A sudden change in services and rates

During the initial merger phase, the parent company occasionally grandfathers in old rates and services. However, that does not guarantee that those rates and services will be provided or honored in the future if they don’t fit into the new profit model or service mix of the parent company.

Sometimes a provider will limit certain features unless you upgrade to the newest rate plans. This leaves consumers to face the choice of paying more or missing out on a service. In addition, if a particular line of service is not viewed as profitable, it may be phased out altogether, leaving consumers searching for new solutions.

One CLA client had teleconferencing services through a provider that was subsequently acquired. As our client came off of contract, rates skyrocketed. The parent company refused to offer renewal rates for the service, because the newly merged company was phasing out the service.

Shifts in service quality

Your company depends on the reliability of telecom services. But when mergers occur, network maintenance may be affected. There may be geographic areas that do not garner attention and consumers in those areas may experience a loss in quality of service.
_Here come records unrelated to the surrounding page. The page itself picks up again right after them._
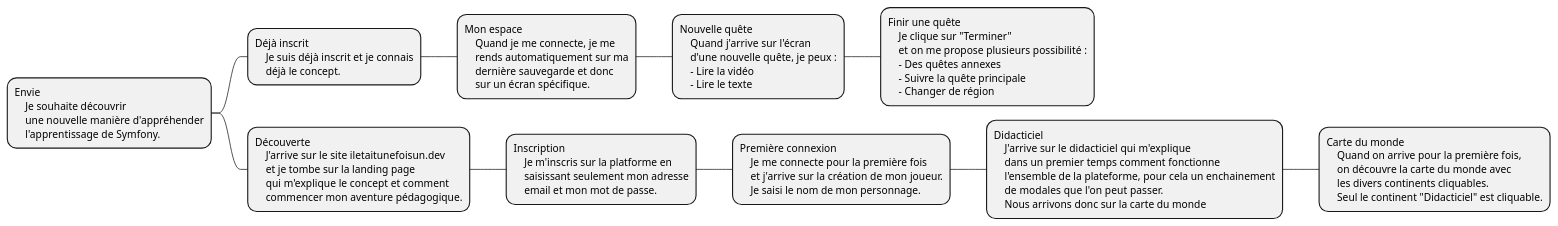
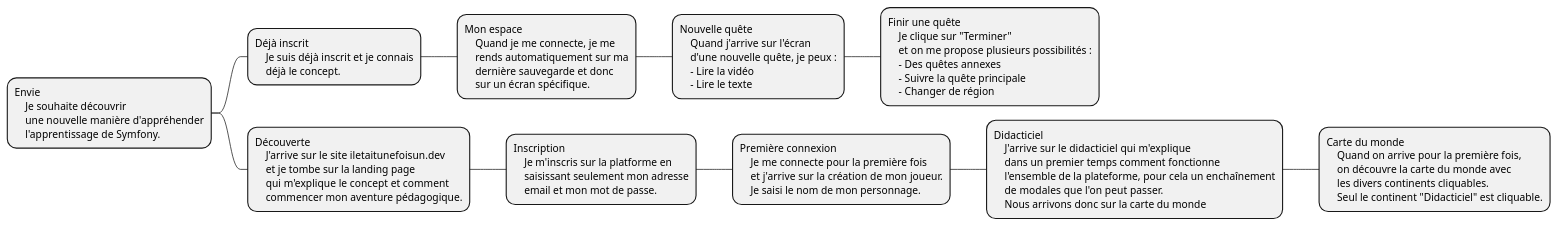
The diagram in docs/ux.puml (TBoileau/iletaitunefoisundev), drawn with PlantUML before and after one commit. The commit also changed 2 other files, not shown here.

```diff
--- a/docs/ux.puml
+++ b/docs/ux.puml
@@ -1,60 +1,60 @@
 @startmindmap
 
 *:Envie
     Je souhaite découvrir
     une nouvelle manière d'appréhender
     l'apprentissage de Symfony.;
 
 **:Déjà inscrit
     Je suis déjà inscrit et je connais
     déjà le concept.;
 
 ***:Mon espace
     Quand je me connecte, je me
     rends automatiquement sur ma
     dernière sauvegarde et donc
     sur un écran spécifique.;
 
 ****:Nouvelle quête
     Quand j'arrive sur l'écran
     d'une nouvelle quête, je peux :
     - Lire la vidéo
     - Lire le texte;
 
 *****:Finir une quête
     Je clique sur "Terminer"
-    et on me propose plusieurs possibilité :
+    et on me propose plusieurs possibilités :
     - Des quêtes annexes
     - Suivre la quête principale
     - Changer de région;
 
 **:Découverte
     J'arrive sur le site iletaitunefoisun.dev
     et je tombe sur la landing page
     qui m'explique le concept et comment
     commencer mon aventure pédagogique.;
 
 ***:Inscription
     Je m'inscris sur la platforme en
     saisissant seulement mon adresse
     email et mon mot de passe.;
 
 ****:Première connexion
     Je me connecte pour la première fois
     et j'arrive sur la création de mon joueur.
     Je saisi le nom de mon personnage.;
 
 *****:Didacticiel
     J'arrive sur le didacticiel qui m'explique
     dans un premier temps comment fonctionne
-    l'ensemble de la plateforme, pour cela un enchainement
+    l'ensemble de la plateforme, pour cela un enchaînement
     de modales que l'on peut passer.
     Nous arrivons donc sur la carte du monde;
 
 ******:Carte du monde
     Quand on arrive pour la première fois,
     on découvre la carte du monde avec
     les divers continents cliquables.
     Seul le continent "Didacticiel" est cliquable.;
 
 @endmindmap
```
Providers will spend more time and resources improving networks in locations they deem most profitable, leaving other areas with poorer service quality.

What to do if your telecom provider is acquired or merges

Be proactive during a telecom changeover. Here are four steps you can take to help cushion your business.

  1. Call your rep ― There’s a chance your rep will be in the dark on the details or will get unexpectedly pulled from your account. But a solid working relationship may help prioritize your name when billing and service adjustments are on the horizon.
  2. Get familiar with your bill ― Then watch the fine points for cost adjustments. Sometimes overpayments come incrementally ― but won’t be alarming enough to question. Familiarity with the details can help you recognize those smaller financial adjustments before they snowball.
  3. Negotiate ― Has your quality of service shifted since the acquisition? Have you been a long-standing customer? These types of pain points may give you negotiation leverage, depending upon the provider.
  4. Call in a telecom professional ― It can be difficult to continually monitor these issues and it can distract you growing your business. CLA has guided hundreds of clients through merger transitions to help them find savings.

We can perform a complimentary preliminary assessment with one month of your telecom invoices. We’ll either forecast your savings and refunds, give you a clean bill of health, or direct you to a resource that can help.